■ **Dataset records**:
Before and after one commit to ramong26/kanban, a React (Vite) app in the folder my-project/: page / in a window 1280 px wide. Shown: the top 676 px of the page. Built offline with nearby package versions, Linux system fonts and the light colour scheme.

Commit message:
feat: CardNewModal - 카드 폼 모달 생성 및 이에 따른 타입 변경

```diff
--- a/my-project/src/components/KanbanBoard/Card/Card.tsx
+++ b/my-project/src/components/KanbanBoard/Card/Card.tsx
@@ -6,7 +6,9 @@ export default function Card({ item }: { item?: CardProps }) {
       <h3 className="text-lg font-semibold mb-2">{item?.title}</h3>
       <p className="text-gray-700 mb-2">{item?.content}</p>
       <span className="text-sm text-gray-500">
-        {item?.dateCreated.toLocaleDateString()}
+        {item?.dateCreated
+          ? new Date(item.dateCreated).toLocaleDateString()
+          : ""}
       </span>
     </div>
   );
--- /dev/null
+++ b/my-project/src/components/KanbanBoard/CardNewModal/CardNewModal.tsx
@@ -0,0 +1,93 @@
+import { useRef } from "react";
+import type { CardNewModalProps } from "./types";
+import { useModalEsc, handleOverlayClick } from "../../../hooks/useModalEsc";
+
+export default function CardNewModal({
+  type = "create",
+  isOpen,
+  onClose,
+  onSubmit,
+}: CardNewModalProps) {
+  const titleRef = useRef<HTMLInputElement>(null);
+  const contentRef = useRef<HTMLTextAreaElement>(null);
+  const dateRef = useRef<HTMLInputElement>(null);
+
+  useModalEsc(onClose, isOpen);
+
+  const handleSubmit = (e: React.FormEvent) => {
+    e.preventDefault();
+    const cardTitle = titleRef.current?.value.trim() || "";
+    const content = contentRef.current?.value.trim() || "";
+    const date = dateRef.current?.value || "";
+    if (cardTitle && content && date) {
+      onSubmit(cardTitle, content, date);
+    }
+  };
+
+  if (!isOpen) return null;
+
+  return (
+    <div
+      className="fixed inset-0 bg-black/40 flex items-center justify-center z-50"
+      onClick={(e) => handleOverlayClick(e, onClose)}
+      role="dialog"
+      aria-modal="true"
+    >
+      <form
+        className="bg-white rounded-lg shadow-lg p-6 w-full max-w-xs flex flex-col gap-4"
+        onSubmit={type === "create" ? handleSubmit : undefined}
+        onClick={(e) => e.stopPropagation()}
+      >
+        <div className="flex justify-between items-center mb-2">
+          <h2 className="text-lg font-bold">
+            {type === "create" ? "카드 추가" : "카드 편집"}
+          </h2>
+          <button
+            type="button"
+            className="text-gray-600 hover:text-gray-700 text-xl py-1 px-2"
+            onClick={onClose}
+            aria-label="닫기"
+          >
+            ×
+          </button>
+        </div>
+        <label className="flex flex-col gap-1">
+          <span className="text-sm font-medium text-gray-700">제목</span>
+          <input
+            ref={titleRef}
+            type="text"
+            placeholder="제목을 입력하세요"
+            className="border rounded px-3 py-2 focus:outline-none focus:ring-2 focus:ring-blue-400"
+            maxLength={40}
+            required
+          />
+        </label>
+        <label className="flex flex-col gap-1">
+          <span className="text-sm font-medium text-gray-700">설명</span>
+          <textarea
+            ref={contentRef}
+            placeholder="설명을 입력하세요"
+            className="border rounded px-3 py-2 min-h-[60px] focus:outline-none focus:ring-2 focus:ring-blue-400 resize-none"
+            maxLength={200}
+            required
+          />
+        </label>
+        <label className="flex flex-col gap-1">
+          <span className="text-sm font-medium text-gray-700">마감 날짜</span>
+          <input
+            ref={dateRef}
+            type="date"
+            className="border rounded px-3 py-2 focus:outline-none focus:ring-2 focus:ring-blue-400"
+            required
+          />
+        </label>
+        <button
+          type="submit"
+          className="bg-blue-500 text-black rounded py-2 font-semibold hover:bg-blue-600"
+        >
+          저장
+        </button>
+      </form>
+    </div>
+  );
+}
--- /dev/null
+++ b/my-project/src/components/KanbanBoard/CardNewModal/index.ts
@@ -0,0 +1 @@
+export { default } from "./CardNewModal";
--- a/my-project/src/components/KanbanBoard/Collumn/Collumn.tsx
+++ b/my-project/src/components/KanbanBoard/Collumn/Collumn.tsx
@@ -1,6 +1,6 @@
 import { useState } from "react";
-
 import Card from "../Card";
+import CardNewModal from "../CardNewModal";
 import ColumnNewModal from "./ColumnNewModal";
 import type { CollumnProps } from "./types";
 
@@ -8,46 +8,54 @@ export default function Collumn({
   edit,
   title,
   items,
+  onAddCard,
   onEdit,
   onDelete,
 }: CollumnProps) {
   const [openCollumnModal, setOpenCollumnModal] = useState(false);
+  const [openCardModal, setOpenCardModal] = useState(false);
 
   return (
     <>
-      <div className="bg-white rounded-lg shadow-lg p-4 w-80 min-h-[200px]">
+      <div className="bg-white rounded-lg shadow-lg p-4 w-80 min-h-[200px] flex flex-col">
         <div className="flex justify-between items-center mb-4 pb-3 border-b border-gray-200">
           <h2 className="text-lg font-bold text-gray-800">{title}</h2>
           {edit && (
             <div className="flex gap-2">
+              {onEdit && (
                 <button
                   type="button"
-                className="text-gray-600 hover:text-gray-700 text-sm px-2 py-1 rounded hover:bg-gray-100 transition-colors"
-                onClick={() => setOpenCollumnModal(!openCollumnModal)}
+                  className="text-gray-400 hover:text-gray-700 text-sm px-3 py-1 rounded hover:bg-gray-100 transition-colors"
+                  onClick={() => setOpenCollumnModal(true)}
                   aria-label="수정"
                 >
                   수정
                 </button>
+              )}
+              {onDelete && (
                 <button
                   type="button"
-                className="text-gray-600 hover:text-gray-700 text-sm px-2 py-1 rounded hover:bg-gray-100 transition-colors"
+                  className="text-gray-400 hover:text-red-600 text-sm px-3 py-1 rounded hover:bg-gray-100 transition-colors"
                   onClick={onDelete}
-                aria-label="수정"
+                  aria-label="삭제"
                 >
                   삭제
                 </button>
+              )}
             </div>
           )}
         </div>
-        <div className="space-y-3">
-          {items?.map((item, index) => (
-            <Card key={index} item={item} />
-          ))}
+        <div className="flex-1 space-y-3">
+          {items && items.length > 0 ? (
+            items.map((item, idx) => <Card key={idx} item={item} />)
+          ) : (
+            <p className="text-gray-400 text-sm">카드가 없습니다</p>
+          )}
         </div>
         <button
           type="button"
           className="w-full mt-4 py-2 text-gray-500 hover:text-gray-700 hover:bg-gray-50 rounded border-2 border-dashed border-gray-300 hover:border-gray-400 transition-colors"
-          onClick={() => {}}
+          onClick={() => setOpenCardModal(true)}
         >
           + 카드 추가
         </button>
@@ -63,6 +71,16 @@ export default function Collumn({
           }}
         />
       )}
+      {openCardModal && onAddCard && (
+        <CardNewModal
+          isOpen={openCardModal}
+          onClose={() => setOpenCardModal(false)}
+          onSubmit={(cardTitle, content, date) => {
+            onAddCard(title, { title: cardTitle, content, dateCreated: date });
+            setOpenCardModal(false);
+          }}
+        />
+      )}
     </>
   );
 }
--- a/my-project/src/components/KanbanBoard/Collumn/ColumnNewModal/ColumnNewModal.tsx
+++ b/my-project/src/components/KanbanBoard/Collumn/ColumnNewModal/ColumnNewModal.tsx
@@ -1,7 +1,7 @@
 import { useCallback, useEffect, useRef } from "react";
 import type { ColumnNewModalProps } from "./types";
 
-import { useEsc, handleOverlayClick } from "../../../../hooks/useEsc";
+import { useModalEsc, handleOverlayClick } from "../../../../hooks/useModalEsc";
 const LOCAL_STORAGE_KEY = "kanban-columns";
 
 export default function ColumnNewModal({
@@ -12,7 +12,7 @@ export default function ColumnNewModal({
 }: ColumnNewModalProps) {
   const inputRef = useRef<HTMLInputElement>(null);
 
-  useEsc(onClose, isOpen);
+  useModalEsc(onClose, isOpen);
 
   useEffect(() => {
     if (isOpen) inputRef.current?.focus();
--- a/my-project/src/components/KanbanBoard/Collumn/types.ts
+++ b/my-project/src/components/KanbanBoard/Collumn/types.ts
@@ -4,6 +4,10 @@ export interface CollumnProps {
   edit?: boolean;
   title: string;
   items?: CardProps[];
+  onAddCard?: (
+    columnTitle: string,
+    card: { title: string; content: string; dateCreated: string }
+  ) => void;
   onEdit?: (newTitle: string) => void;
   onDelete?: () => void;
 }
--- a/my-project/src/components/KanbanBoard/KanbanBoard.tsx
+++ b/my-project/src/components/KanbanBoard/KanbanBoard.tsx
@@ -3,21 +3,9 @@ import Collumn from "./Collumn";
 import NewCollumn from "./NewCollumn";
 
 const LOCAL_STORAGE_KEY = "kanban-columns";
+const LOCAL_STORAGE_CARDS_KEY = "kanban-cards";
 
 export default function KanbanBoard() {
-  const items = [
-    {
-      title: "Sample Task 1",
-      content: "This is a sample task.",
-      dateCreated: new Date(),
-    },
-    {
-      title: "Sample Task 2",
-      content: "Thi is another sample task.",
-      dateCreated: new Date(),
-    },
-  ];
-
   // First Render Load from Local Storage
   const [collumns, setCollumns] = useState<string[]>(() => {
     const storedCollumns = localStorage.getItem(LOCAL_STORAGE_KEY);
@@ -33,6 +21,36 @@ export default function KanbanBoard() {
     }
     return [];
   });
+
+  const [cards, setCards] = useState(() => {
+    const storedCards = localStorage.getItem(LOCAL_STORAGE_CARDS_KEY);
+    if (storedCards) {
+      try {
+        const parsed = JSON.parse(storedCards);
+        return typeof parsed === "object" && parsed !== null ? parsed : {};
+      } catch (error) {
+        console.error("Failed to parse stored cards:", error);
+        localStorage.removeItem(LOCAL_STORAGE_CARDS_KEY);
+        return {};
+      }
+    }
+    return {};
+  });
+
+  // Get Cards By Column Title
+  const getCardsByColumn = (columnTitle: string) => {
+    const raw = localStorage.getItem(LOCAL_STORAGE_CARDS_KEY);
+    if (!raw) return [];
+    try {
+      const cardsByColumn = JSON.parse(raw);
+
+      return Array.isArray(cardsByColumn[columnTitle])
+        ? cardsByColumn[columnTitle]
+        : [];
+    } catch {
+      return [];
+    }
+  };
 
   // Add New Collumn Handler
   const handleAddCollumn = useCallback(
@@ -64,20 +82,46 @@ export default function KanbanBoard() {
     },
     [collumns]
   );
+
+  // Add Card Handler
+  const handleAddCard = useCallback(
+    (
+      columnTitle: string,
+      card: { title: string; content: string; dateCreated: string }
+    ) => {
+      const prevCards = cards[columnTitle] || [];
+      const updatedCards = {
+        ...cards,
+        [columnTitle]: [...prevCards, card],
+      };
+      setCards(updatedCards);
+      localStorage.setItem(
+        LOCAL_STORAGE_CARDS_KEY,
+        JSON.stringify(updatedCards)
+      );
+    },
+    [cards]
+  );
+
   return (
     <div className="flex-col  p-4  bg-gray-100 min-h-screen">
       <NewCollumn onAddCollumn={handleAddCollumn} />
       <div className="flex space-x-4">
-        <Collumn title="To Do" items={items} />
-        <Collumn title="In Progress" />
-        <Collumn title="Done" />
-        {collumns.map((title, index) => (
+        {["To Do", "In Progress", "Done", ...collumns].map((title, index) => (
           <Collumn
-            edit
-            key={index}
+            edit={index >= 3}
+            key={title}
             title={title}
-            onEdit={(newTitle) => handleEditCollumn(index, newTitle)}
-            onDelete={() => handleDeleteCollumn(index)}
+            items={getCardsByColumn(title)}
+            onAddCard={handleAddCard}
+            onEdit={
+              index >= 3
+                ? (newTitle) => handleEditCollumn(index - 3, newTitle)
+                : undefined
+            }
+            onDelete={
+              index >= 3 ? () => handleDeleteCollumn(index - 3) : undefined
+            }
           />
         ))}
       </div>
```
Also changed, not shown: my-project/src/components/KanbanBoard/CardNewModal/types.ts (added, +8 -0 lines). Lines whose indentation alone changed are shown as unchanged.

■ **ASSIGNMENT**:
Find the word "useState" in the entries above, then copy each line that holds it.

■ **ANSWER BOX**:
 import { useState } from "react";
   const [openCollumnModal, setOpenCollumnModal] = useState(false);
+  const [openCardModal, setOpenCardModal] = useState(false);
   const [collumns, setCollumns] = useState<string[]>(() => {
+  const [cards, setCards] = useState(() => {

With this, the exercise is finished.